To be measurable, objectives must be verifiable. At the end of the period, how do I know if the objective has been accomplished? Example, Non verifiable Objectives: To make a reasonable profit. Verifiable Objectives: To achieve a return on investment of 12% at the end of the current fiscal year.
Checklist for Manager Objectives
1. Do the objectives cover the main features of may job?
2. Is the list of objectives too long? If so, can I combine some objectives?
3. Are the objectives verifiable? Whether or not they have been achieved?
4. Do the objective indicate:
a. Quantity (how much)?
b. Quality (how well or specific characteristic)?
c. Time (when)?
d. At what cost?
5. Are objectives challenging, yet reasonable?
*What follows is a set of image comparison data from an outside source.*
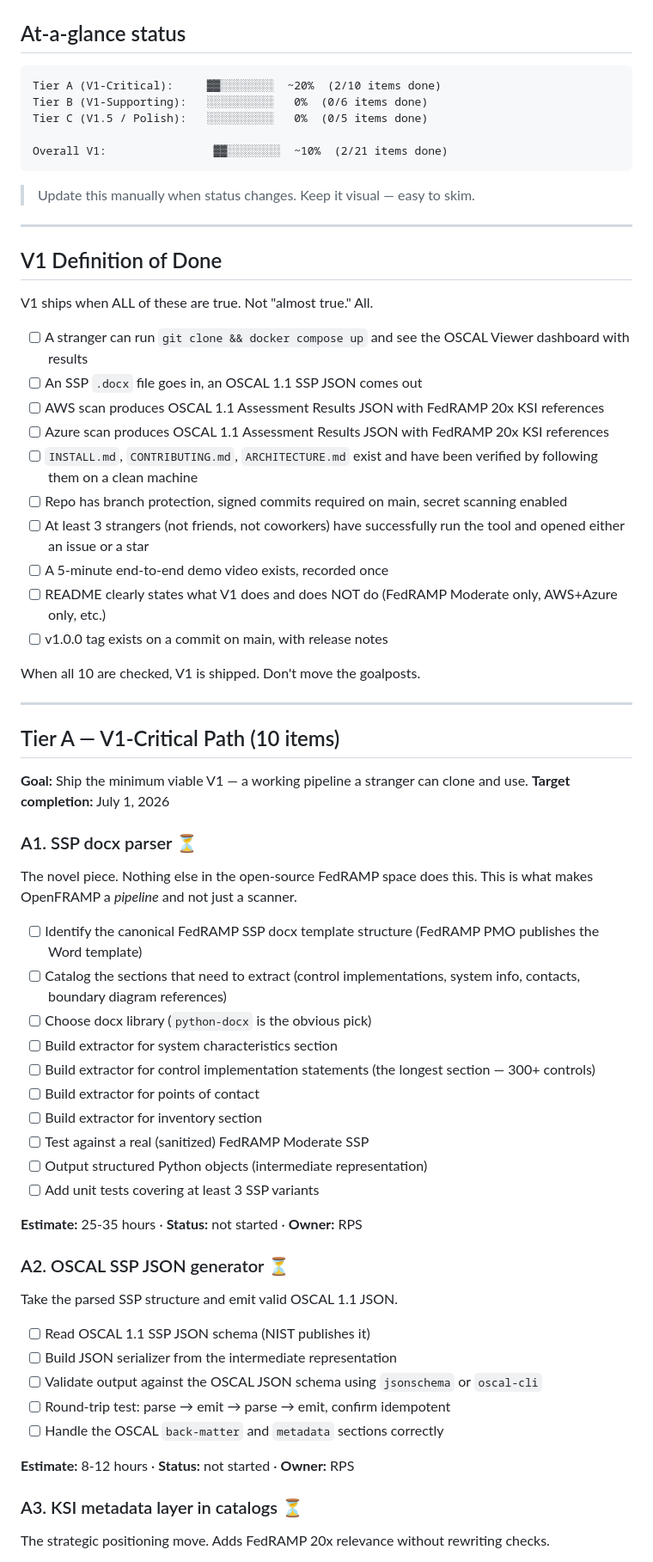
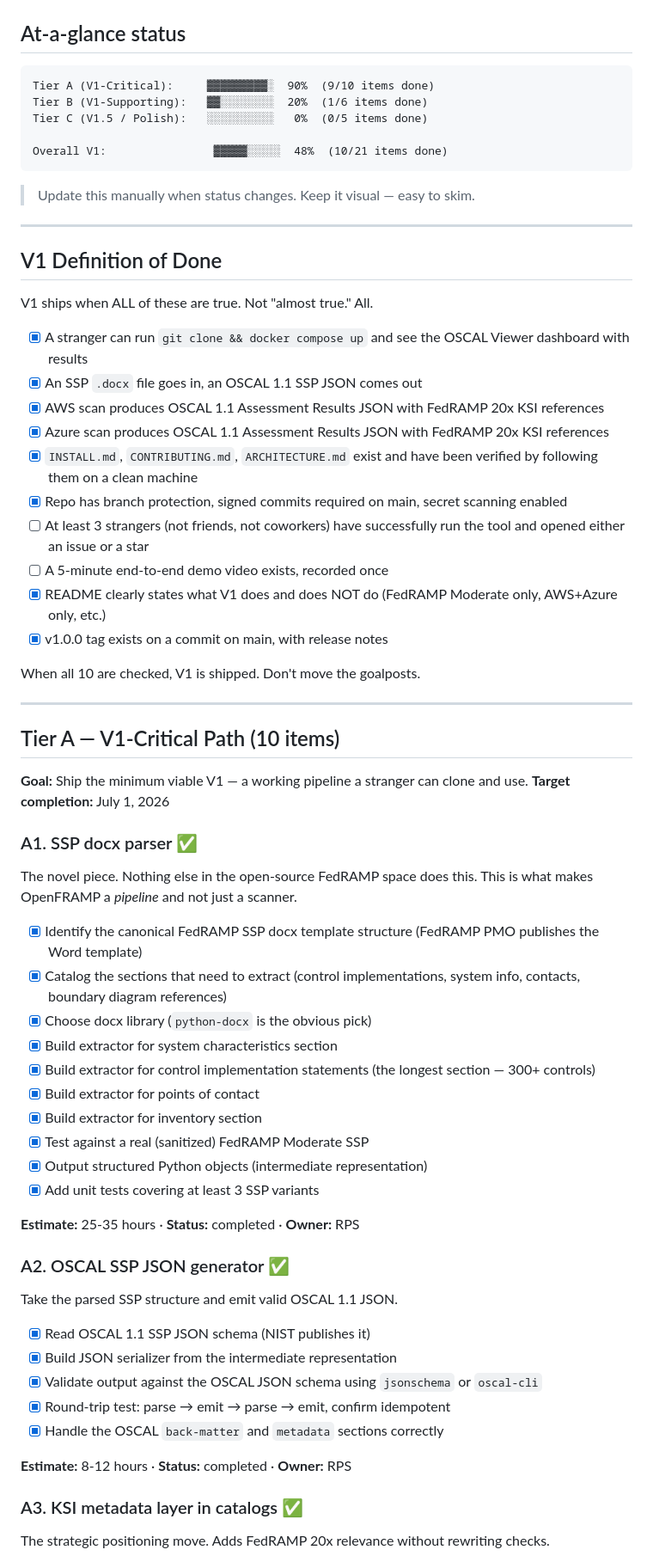
Before and after one commit to RupinderSecurity/openframp, a Markdown page: docs/V1-PROJECT-PLAN.md, the part around one of its changes. Shown at 86% size. Drawn GitHub-style.

````diff
--- a/docs/V1-PROJECT-PLAN.md
+++ b/docs/V1-PROJECT-PLAN.md
@@ -26,11 +26,11 @@ Once a week (Sunday recommended), do the [Weekly Review](#weekly-review-template
 ## At-a-glance status
 
 ```
-Tier A (V1-Critical):     ▓▓░░░░░░░░  ~20%  (2/10 items done)
-Tier B (V1-Supporting):   ░░░░░░░░░░   0%  (0/6 items done)
+Tier A (V1-Critical):     ▓▓▓▓▓▓▓▓▓░  90%  (9/10 items done)
+Tier B (V1-Supporting):   ▓▓░░░░░░░░  20%  (1/6 items done)
 Tier C (V1.5 / Polish):   ░░░░░░░░░░   0%  (0/5 items done)
 
-Overall V1:                ▓▓░░░░░░░░  ~10%  (2/21 items done)
+Overall V1:                ▓▓▓▓▓░░░░░  48%  (10/21 items done)
 ```
 
 > Update this manually when status changes. Keep it visual — easy to skim.
@@ -41,16 +41,16 @@ Overall V1:                ▓▓░░░░░░░░  ~10%  (2/21 items don
 
 V1 ships when ALL of these are true. Not "almost true." All.
 
-- [ ] A stranger can run `git clone && docker compose up` and see the OSCAL Viewer dashboard with results
-- [ ] An SSP `.docx` file goes in, an OSCAL 1.1 SSP JSON comes out
-- [ ] AWS scan produces OSCAL 1.1 Assessment Results JSON with FedRAMP 20x KSI references
-- [ ] Azure scan produces OSCAL 1.1 Assessment Results JSON with FedRAMP 20x KSI references
-- [ ] `INSTALL.md`, `CONTRIBUTING.md`, `ARCHITECTURE.md` exist and have been verified by following them on a clean machine
-- [ ] Repo has branch protection, signed commits required on main, secret scanning enabled
+- [x] A stranger can run `git clone && docker compose up` and see the OSCAL Viewer dashboard with results
+- [x] An SSP `.docx` file goes in, an OSCAL 1.1 SSP JSON comes out
+- [x] AWS scan produces OSCAL 1.1 Assessment Results JSON with FedRAMP 20x KSI references
+- [x] Azure scan produces OSCAL 1.1 Assessment Results JSON with FedRAMP 20x KSI references
+- [x] `INSTALL.md`, `CONTRIBUTING.md`, `ARCHITECTURE.md` exist and have been verified by following them on a clean machine
+- [x] Repo has branch protection, signed commits required on main, secret scanning enabled
 - [ ] At least 3 strangers (not friends, not coworkers) have successfully run the tool and opened either an issue or a star
 - [ ] A 5-minute end-to-end demo video exists, recorded once
-- [ ] README clearly states what V1 does and does NOT do (FedRAMP Moderate only, AWS+Azure only, etc.)
-- [ ] v1.0.0 tag exists on a commit on main, with release notes
+- [x] README clearly states what V1 does and does NOT do (FedRAMP Moderate only, AWS+Azure only, etc.)
+- [x] v1.0.0 tag exists on a commit on main, with release notes
 
 When all 10 are checked, V1 is shipped. Don't move the goalposts.
 
@@ -61,36 +61,36 @@ When all 10 are checked, V1 is shipped. Don't move the goalposts.
 **Goal:** Ship the minimum viable V1 — a working pipeline a stranger can clone and use.
 **Target completion:** July 1, 2026
 
-### A1. SSP docx parser ⏳
+### A1. SSP docx parser ✅
 
 The novel piece. Nothing else in the open-source FedRAMP space does this. This is what makes OpenFRAMP a *pipeline* and not just a scanner.
 
-- [ ] Identify the canonical FedRAMP SSP docx template structure (FedRAMP PMO publishes the Word template)
-- [ ] Catalog the sections that need to extract (control implementations, system info, contacts, boundary diagram references)
-- [ ] Choose docx library (`python-docx` is the obvious pick)
-- [ ] Build extractor for system characteristics section
-- [ ] Build extractor for control implementation statements (the longest section — 300+ controls)
-- [ ] Build extractor for points of contact
-- [ ] Build extractor for inventory section
-- [ ] Test against a real (sanitized) FedRAMP Moderate SSP
-- [ ] Output structured Python objects (intermediate representation)
-- [ ] Add unit tests covering at least 3 SSP variants
+- [x] Identify the canonical FedRAMP SSP docx template structure (FedRAMP PMO publishes the Word template)
+- [x] Catalog the sections that need to extract (control implementations, system info, contacts, boundary diagram references)
+- [x] Choose docx library (`python-docx` is the obvious pick)
+- [x] Build extractor for system characteristics section
+- [x] Build extractor for control implementation statements (the longest section — 300+ controls)
+- [x] Build extractor for points of contact
+- [x] Build extractor for inventory section
+- [x] Test against a real (sanitized) FedRAMP Moderate SSP
+- [x] Output structured Python objects (intermediate representation)
+- [x] Add unit tests covering at least 3 SSP variants
 
-**Estimate:** 25-35 hours · **Status:** not started · **Owner:** RPS
+**Estimate:** 25-35 hours · **Status:** completed  · **Owner:** RPS
 
-### A2. OSCAL SSP JSON generator ⏳
+### A2. OSCAL SSP JSON generator ✅
 
 Take the parsed SSP structure and emit valid OSCAL 1.1 JSON.
 
-- [ ] Read OSCAL 1.1 SSP JSON schema (NIST publishes it)
-- [ ] Build JSON serializer from the intermediate representation
-- [ ] Validate output against the OSCAL JSON schema using `jsonschema` or `oscal-cli`
-- [ ] Round-trip test: parse → emit → parse → emit, confirm idempotent
-- [ ] Handle the OSCAL `back-matter` and `metadata` sections correctly
+- [x] Read OSCAL 1.1 SSP JSON schema (NIST publishes it)
+- [x] Build JSON serializer from the intermediate representation
+- [x] Validate output against the OSCAL JSON schema using `jsonschema` or `oscal-cli`
+- [x] Round-trip test: parse → emit → parse → emit, confirm idempotent
+- [x] Handle the OSCAL `back-matter` and `metadata` sections correctly
 
-**Estimate:** 8-12 hours · **Status:** not started · **Owner:** RPS
+**Estimate:** 8-12 hours · **Status:** completed  · **Owner:** RPS
 
-### A3. KSI metadata layer in catalogs ⏳
+### A3. KSI metadata layer in catalogs ✅
 
 The strategic positioning move. Adds FedRAMP 20x relevance without rewriting checks.
 
````
Also changed, not shown: other parts of docs/V1-PROJECT-PLAN.md (+71 -51 lines).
6. Are priorities assigned to the objectives (ranking, weighting, etc)?
7. Does the set of objectives also included:
a. Improvement objectives?
b. Personal development objectives?
8. Are the objectives coordinated with those of other managers and organizational units? (Are they consistent with objectives of my superior, my department, the company)?
9. Have I communicated objectives to all who need to be informed?
10. Are the short-term objectives consistent with long-term aims?
11. Are assumptions underlying the objectives clearly identified?
12. Are the objectives expressed clearly, and they in writing?
13. Do the objectives provide for timely feedback so hat I can take any necessary corrective steps?
14. Are my resources and authority sufficient for achieving the objectives?
15. Have I given the individuals who are expected to accomplish objectives a chance to suggest their objectives?
16. Do my subordinates have control over aspects for which they are assigned responsibility?
06. Evolving Concepts in Management by objectives (MBO)
MBO is comprehensive managerial system that integrates many key managerial activities in a systematic manner that is consciously directed towards the effective and efficient achievement of organizational and individual objectives. Among benefits it result in better managing, often forcing mangers to clarify the structure of their organizations, encouraging people to commit themselves to their goals, helping them to develop effective controls. Some of it weaknesses are that managers sometimes fail to explain the philosophy of MBO to subordinates and give them guidelines for their goal setting. In addition, goals themselves are difficult to set, tend to be short-run and may become inflexible despite changes in the environment. People, in their search for veridicality, may overemphasize quantifiable goals.